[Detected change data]
== == ==
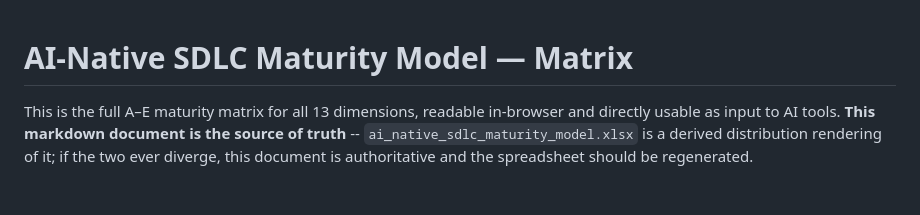
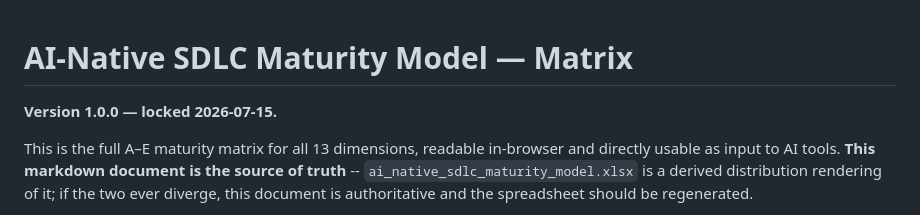
Before and after one commit to superdtf-0882/ai-native-sdlc-maturity-model, a Markdown page: ai_native_sdlc_maturity_model.md, the part around the change. Rendered like a GitHub page; blank space fills up the shorter version.

```diff
--- a/ai_native_sdlc_maturity_model.md
+++ b/ai_native_sdlc_maturity_model.md
@@ -1,4 +1,6 @@
 # AI-Native SDLC Maturity Model — Matrix
+
+**Version 1.0.0 — locked 2026-07-15.**
 
 This is the full A–E maturity matrix for all 13 dimensions, readable in-browser and directly usable as input to AI tools. **This markdown document is the source of truth** -- `ai_native_sdlc_maturity_model.xlsx` is a derived distribution rendering of it; if the two ever diverge, this document is authoritative and the spreadsheet should be regenerated.
 
```
Also changed, not shown: CHANGELOG.md (added, +22 -0 lines), README.md (+3 -0 lines).
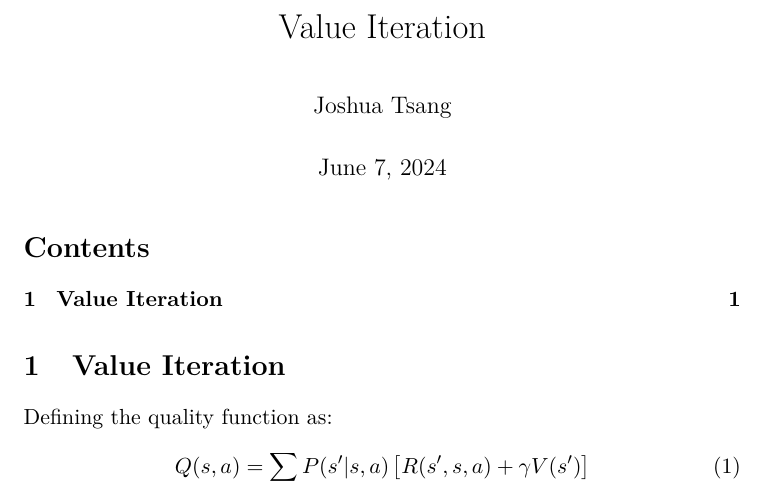
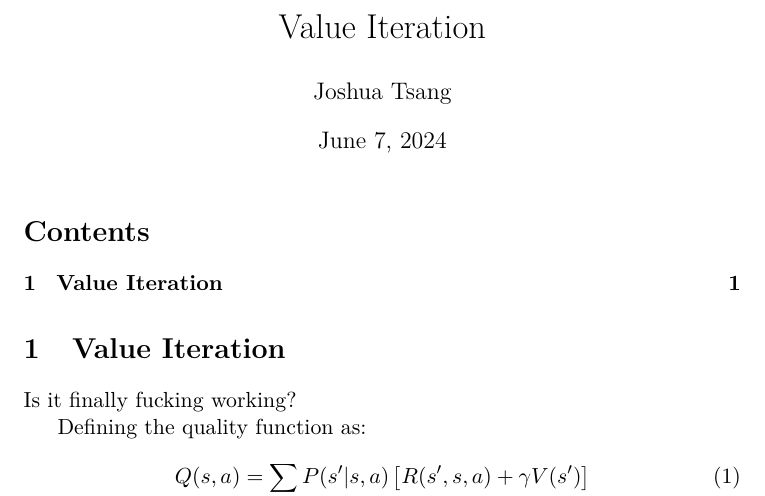
Before and after one commit to joshuamhtsang/mini_essays, a LaTeX document (2024-04-12_value_iteration_bellmanseqn/value_iteration_1.tex): part of the page, cut so that both start at the same text. Compiled offline with pdfLaTeX.

Commit message:
finally got latex going on VS Code

```diff
--- a/2024-04-12_value_iteration_bellmanseqn/value_iteration_1.tex
+++ b/2024-04-12_value_iteration_bellmanseqn/value_iteration_1.tex
@@ -8,10 +8,9 @@
 \usepackage{amsthm}
 \usepackage{graphicx}
 \usepackage{color}
-\usepackage{xcolor}
 \usepackage{url}
 \usepackage{textcomp}
-\usepackage{parskip}
+
 
 \title{Value Iteration}
 \author{Joshua Tsang}
@@ -24,7 +23,7 @@
 
 \section{Value Iteration}
 
-
+Is it finally fucking working?
 
 Defining the quality function as:
 \begin{equation} \label{eqn:quality_function_Q}
```
Also changed, not shown: 2024-04-12_value_iteration_bellmanseqn/README.md (added), 2024-04-12_value_iteration_bellmanseqn/README.txt (deleted).
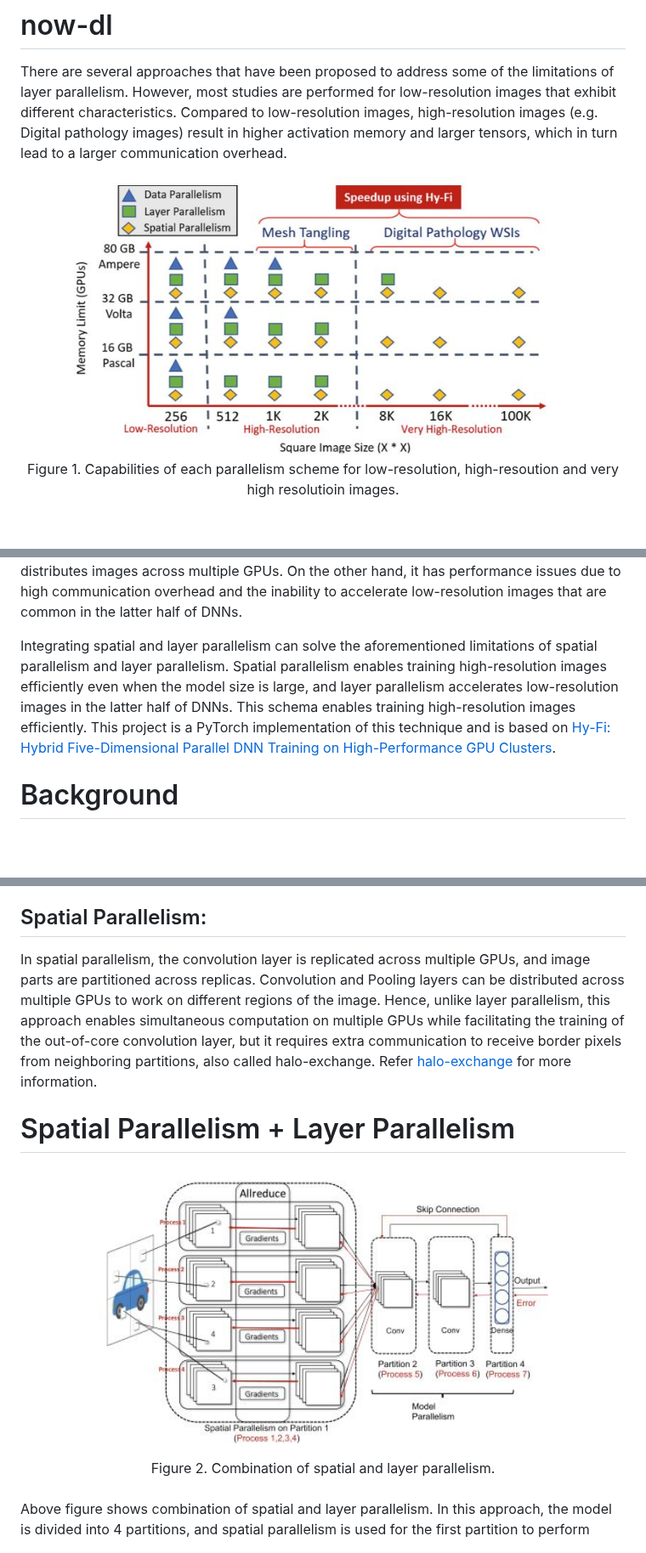
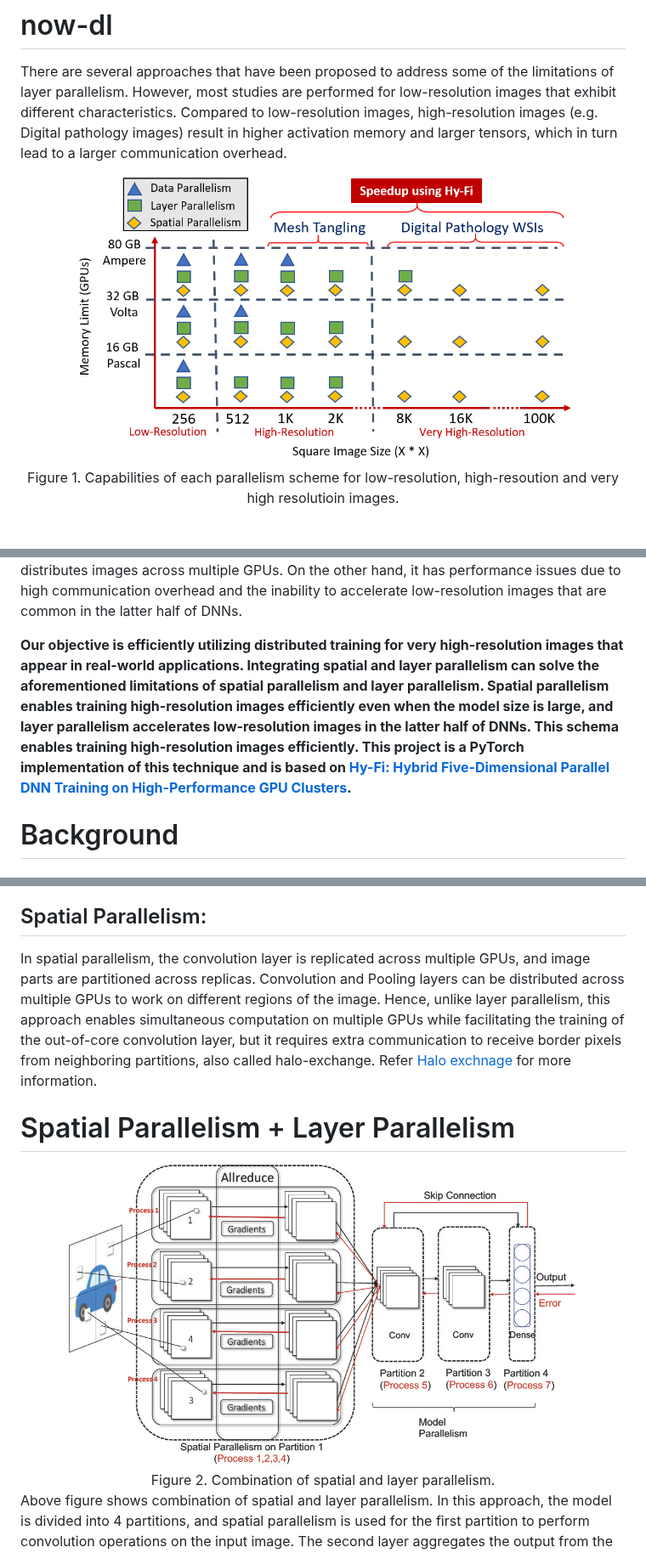
Before and after one commit to OSU-Nowlab/MPI4DL, a Markdown page: README.md, 3 parts joined by grey strips. Shown at 85% size. Rendered like a GitHub page; pictures changed too: docs/assets/images/DP_MP_SP_Vs_Memory.png, docs/assets/images/SpatialParallelism.png (deleted), docs/assets/images/Spatial_Parallelism.jpg (added); blank space fills up the shorter version.

Commit message:
README.md for halo-exchange
Signed-off-by: RadhaGulhane13 <radha.gulhane@seagate.com>

```diff
--- a/README.md
+++ b/README.md
@@ -16,7 +16,7 @@ Figure 1. shows capabilities of each parallelism scheme with respective to difer
 
 
 
-Integrating spatial and layer parallelism can solve the aforementioned limitations of spatial parallelism and layer parallelism. Spatial parallelism enables training high-resolution images efficiently even when the model size is large, and layer parallelism accelerates low-resolution images in the latter half of DNNs. This schema enables training high-resolution images efficiently. This project is a PyTorch implementation of this technique and is based on [Hy-Fi: Hybrid Five-Dimensional Parallel DNN Training on High-Performance GPU Clusters](https://dl.acm.org/doi/abs/10.1007/978-3-031-07312-0_6).
+**Our objective is efficiently utilizing distributed training for very high-resolution images that appear in real-world applications. Integrating spatial and layer parallelism can solve the aforementioned limitations of spatial parallelism and layer parallelism. Spatial parallelism enables training high-resolution images efficiently even when the model size is large, and layer parallelism accelerates low-resolution images in the latter half of DNNs. This schema enables training high-resolution images efficiently. This project is a PyTorch implementation of this technique and is based on [Hy-Fi: Hybrid Five-Dimensional Parallel DNN Training on High-Performance GPU Clusters](https://dl.acm.org/doi/abs/10.1007/978-3-031-07312-0_6).**
 
 # Background
 
@@ -27,11 +27,11 @@ Layer parallelism distributes the DNN model on separate GPUs before applying dis
 Pipelining divides the input batch into smaller batches called micro-batches, the number of which we call parts. The goal of pipeline parallelism is to reduce underutilization by overlapping micro-batches, which allows multiple GPUs to proceed with computation within the forward and backward passes.
 ## Spatial Parallelism:
 
-In spatial parallelism, the convolution layer is replicated across multiple GPUs, and image parts are partitioned across replicas. Convolution and Pooling layers can be distributed across multiple GPUs to work on different regions of the image. Hence, unlike layer parallelism, this approach enables simultaneous computation on multiple GPUs while facilitating the training of the out-of-core convolution layer, but it requires extra communication to receive border pixels from neighboring partitions, also called halo-exchange. Refer [halo-exchange]() for more information.
+In spatial parallelism, the convolution layer is replicated across multiple GPUs, and image parts are partitioned across replicas. Convolution and Pooling layers can be distributed across multiple GPUs to work on different regions of the image. Hence, unlike layer parallelism, this approach enables simultaneous computation on multiple GPUs while facilitating the training of the out-of-core convolution layer, but it requires extra communication to receive border pixels from neighboring partitions, also called halo-exchange. Refer [Halo exchnage](benchmarks/communication/halo) for more information.
 
 # Spatial Parallelism + Layer Parallelism
 <div align="center">
- <img src="docs/assets/images/SpatialParallelism.png" width="600px">
+ <img src="docs/assets/images/Spatial_Parallelism.jpg" width="600px">
  </br>
  <figcaption>Figure 2. Combination of spatial and layer parallelism. </figcaption>
     </br>
```
Also changed, not shown: other parts of README.md (+4 -4 lines), benchmarks/spatial_parallelism/README.md (+3 -3 lines), docs/installation/MVAPICH_INSTALLATION_GUIDE.md (+11 -2 lines), docs/assets/images/Halo_Exchange.jpg (added), 9 other files.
== == ==
→ Work instruction: Copy the records exactly as they appear, leaving every picture out.

→ Solution:
Before and after one commit to superdtf-0882/ai-native-sdlc-maturity-model, a Markdown page: ai_native_sdlc_maturity_model.md, the part around the change. Rendered like a GitHub page; blank space fills up the shorter version.

```diff
--- a/ai_native_sdlc_maturity_model.md
+++ b/ai_native_sdlc_maturity_model.md
@@ -1,4 +1,6 @@
 # AI-Native SDLC Maturity Model — Matrix
+
+**Version 1.0.0 — locked 2026-07-15.**
 
 This is the full A–E maturity matrix for all 13 dimensions, readable in-browser and directly usable as input to AI tools. **This markdown document is the source of truth** -- `ai_native_sdlc_maturity_model.xlsx` is a derived distribution rendering of it; if the two ever diverge, this document is authoritative and the spreadsheet should be regenerated.
 
```
Also changed, not shown: CHANGELOG.md (added, +22 -0 lines), README.md (+3 -0 lines).
Before and after one commit to joshuamhtsang/mini_essays, a LaTeX document (2024-04-12_value_iteration_bellmanseqn/value_iteration_1.tex): part of the page, cut so that both start at the same text. Compiled offline with pdfLaTeX.

Commit message:
finally got latex going on VS Code

```diff
--- a/2024-04-12_value_iteration_bellmanseqn/value_iteration_1.tex
+++ b/2024-04-12_value_iteration_bellmanseqn/value_iteration_1.tex
@@ -8,10 +8,9 @@
 \usepackage{amsthm}
 \usepackage{graphicx}
 \usepackage{color}
-\usepackage{xcolor}
 \usepackage{url}
 \usepackage{textcomp}
-\usepackage{parskip}
+
 
 \title{Value Iteration}
 \author{Joshua Tsang}
@@ -24,7 +23,7 @@
 
 \section{Value Iteration}
 
-
+Is it finally fucking working?
 
 Defining the quality function as:
 \begin{equation} \label{eqn:quality_function_Q}
```
Also changed, not shown: 2024-04-12_value_iteration_bellmanseqn/README.md (added), 2024-04-12_value_iteration_bellmanseqn/README.txt (deleted).
Before and after one commit to OSU-Nowlab/MPI4DL, a Markdown page: README.md, 3 parts joined by grey strips. Shown at 85% size. Rendered like a GitHub page; pictures changed too: docs/assets/images/DP_MP_SP_Vs_Memory.png, docs/assets/images/SpatialParallelism.png (deleted), docs/assets/images/Spatial_Parallelism.jpg (added); blank space fills up the shorter version.

Commit message:
README.md for halo-exchange
Signed-off-by: RadhaGulhane13 <radha.gulhane@seagate.com>

```diff
--- a/README.md
+++ b/README.md
@@ -16,7 +16,7 @@ Figure 1. shows capabilities of each parallelism scheme with respective to difer
 
 
 
-Integrating spatial and layer parallelism can solve the aforementioned limitations of spatial parallelism and layer parallelism. Spatial parallelism enables training high-resolution images efficiently even when the model size is large, and layer parallelism accelerates low-resolution images in the latter half of DNNs. This schema enables training high-resolution images efficiently. This project is a PyTorch implementation of this technique and is based on [Hy-Fi: Hybrid Five-Dimensional Parallel DNN Training on High-Performance GPU Clusters](https://dl.acm.org/doi/abs/10.1007/978-3-031-07312-0_6).
+**Our objective is efficiently utilizing distributed training for very high-resolution images that appear in real-world applications. Integrating spatial and layer parallelism can solve the aforementioned limitations of spatial parallelism and layer parallelism. Spatial parallelism enables training high-resolution images efficiently even when the model size is large, and layer parallelism accelerates low-resolution images in the latter half of DNNs. This schema enables training high-resolution images efficiently. This project is a PyTorch implementation of this technique and is based on [Hy-Fi: Hybrid Five-Dimensional Parallel DNN Training on High-Performance GPU Clusters](https://dl.acm.org/doi/abs/10.1007/978-3-031-07312-0_6).**
 
 # Background
 
@@ -27,11 +27,11 @@ Layer parallelism distributes the DNN model on separate GPUs before applying dis
 Pipelining divides the input batch into smaller batches called micro-batches, the number of which we call parts. The goal of pipeline parallelism is to reduce underutilization by overlapping micro-batches, which allows multiple GPUs to proceed with computation within the forward and backward passes.
 ## Spatial Parallelism:
 
-In spatial parallelism, the convolution layer is replicated across multiple GPUs, and image parts are partitioned across replicas. Convolution and Pooling layers can be distributed across multiple GPUs to work on different regions of the image. Hence, unlike layer parallelism, this approach enables simultaneous computation on multiple GPUs while facilitating the training of the out-of-core convolution layer, but it requires extra communication to receive border pixels from neighboring partitions, also called halo-exchange. Refer [halo-exchange]() for more information.
+In spatial parallelism, the convolution layer is replicated across multiple GPUs, and image parts are partitioned across replicas. Convolution and Pooling layers can be distributed across multiple GPUs to work on different regions of the image. Hence, unlike layer parallelism, this approach enables simultaneous computation on multiple GPUs while facilitating the training of the out-of-core convolution layer, but it requires extra communication to receive border pixels from neighboring partitions, also called halo-exchange. Refer [Halo exchnage](benchmarks/communication/halo) for more information.
 
 # Spatial Parallelism + Layer Parallelism
 <div align="center">
- <img src="docs/assets/images/SpatialParallelism.png" width="600px">
+ <img src="docs/assets/images/Spatial_Parallelism.jpg" width="600px">
  </br>
  <figcaption>Figure 2. Combination of spatial and layer parallelism. </figcaption>
     </br>
```
Also changed, not shown: other parts of README.md (+4 -4 lines), benchmarks/spatial_parallelism/README.md (+3 -3 lines), docs/installation/MVAPICH_INSTALLATION_GUIDE.md (+11 -2 lines), docs/assets/images/Halo_Exchange.jpg (added), 9 other files.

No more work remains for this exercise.